Beans grow in two different plant habits:
- Bush Beans are low-growing with a compact, 1–2-foot-high plant height that do not require support.
- Pole Beans (aka vining types) can grow very tall, typically requiring some form of trellising.
Beans are a frost-sensitive, warm-season crop. They grow best on well drained, loamy soils with a pH between 5.8 and 6.5. Amend planting areas with compost, phosphorus and potassium. For the best quality beans, provide full sun (6 or more hours of direct sunlight).
Plant seeds outdoors directly in the garden once warm weather arrives. Use our
grow calendar tool to find specific planting dates for your region! Seeds germinate in 7-14 days.
Plant seeds 1" deep, spaced 4-6" apart. For bush-type varieties, no support structures are needed. For vining or pole-type varieties, set up structures shortly after planting. Water well just once at planting time to avoid seed rot. After the seedlings emerge (6–12 days) keep moderately moist, allowing the soil to dry out a bit between waterings.
If beans have not been grown in your garden before, it may be necessary to inoculate bean seeds prior to planting. An inoculant will help your beans form nitrogen-producing nodules on plant roots, allowing them to fix nitrogen from the air into the soil for nutrient use. This symbiotic relationship with beneficial bacteria enriches the soil, results in larger plants, and increases yield.
Pests and Disease
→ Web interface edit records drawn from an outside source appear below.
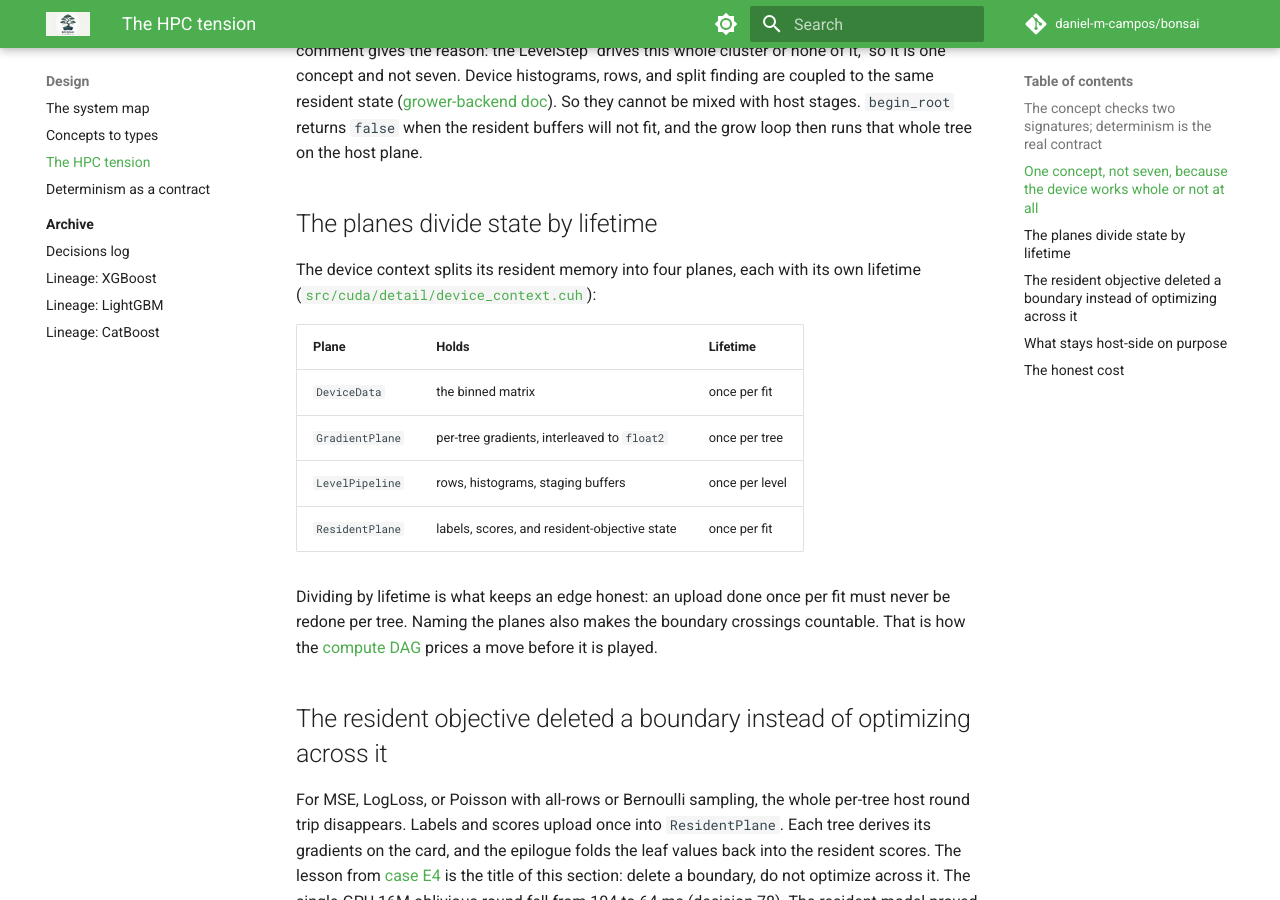
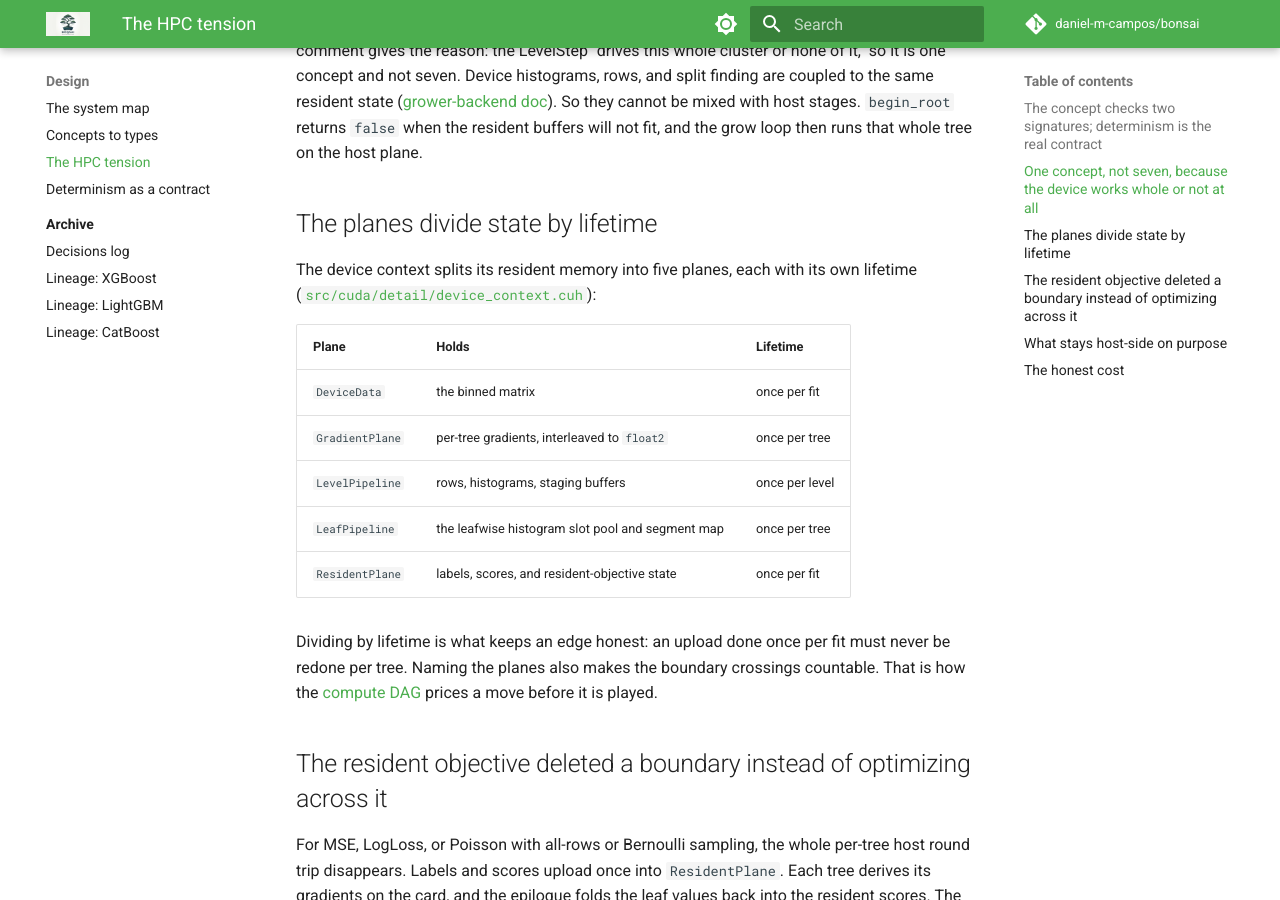
Before and after one commit to daniel-m-campos/bonsai, an MkDocs documentation site: the page built from docs/design/the-hpc-tension.md, in a window 1280 px wide and 900 px high, scrolled down 749 px. Built offline with MkDocs 1.6.1 and Material for MkDocs 9.7.7, drawn with Linux system fonts in a browser that asks for light colours; comment, search, counter and statistics services are not loaded.

Commit message:
docs: close leafwise doc staleness after campaign
Sweep the device-leafwise CUDA campaign's live docs for claims the
new cuda_leafwise grower made stale: the module docstring's two-grower
listing, guide 10's level-transaction claim overgeneralized past
leafwise's own LeafStep seam, the HPC-tension plane count missing
LeafPipeline, and doc 19's resident-objective reopener now landed.
Also reverts report.md's dated v1.2.0 addendum, which a prior pass
had anachronistically edited to claim three CUDA growers existed
before decision 42 withdrew cuda_leafwise, and refreshes the
architecture index's doc 20 status row.

```diff
--- a/docs/design/the-hpc-tension.md
+++ b/docs/design/the-hpc-tension.md
@@ -26,13 +26,14 @@ So they cannot be mixed with host stages.
 
 ## The planes divide state by lifetime
 
-The device context splits its resident memory into four planes, each with its own lifetime ([`src/cuda/detail/device_context.cuh`](../../src/cuda/detail/device_context.cuh)):
+The device context splits its resident memory into five planes, each with its own lifetime ([`src/cuda/detail/device_context.cuh`](../../src/cuda/detail/device_context.cuh)):
 
 | Plane | Holds | Lifetime |
 |---|---|---|
 | `DeviceData` | the binned matrix | once per fit |
 | `GradientPlane` | per-tree gradients, interleaved to `float2` | once per tree |
 | `LevelPipeline` | rows, histograms, staging buffers | once per level |
+| `LeafPipeline` | the leafwise histogram slot pool and segment map | once per tree |
 | `ResidentPlane` | labels, scores, and resident-objective state | once per fit |
 
 Dividing by lifetime is what keeps an edge honest: an upload done once per fit must never be redone per tree.
```
Also changed, not shown: docs/architecture/19-multi-gpu.md (+1 -1 lines), docs/architecture/README.md (+1 -1 lines), docs/guide/10-gpu-training.md (+1 -1 lines), docs/report.md (+2 -2 lines), 1 other file.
Seed rot and seedling disease due to damping-off pathogens may be a problem in cool soils. Shallow plantings into 60°F or warmer soils will reduce risk of seedling disease. Avoid or minimize potentially devastating White Mold by practicing crop rotation and irrigating early in the day to allow drying of foliage. Bacterial blights of beans can be controlled through crop rotation and composting of crop debris. Encourage beneficial insect activity by planting cilantro and other umbels nearby to help control the many kinds of insect pests that love beans. Spray with pyrethrins and neem oil as a last resort to control heavy infestations.
Harvest fresh beans when they’ve reached their desired length, but before they become lumpy and tough. Pick frequently to encourage more production.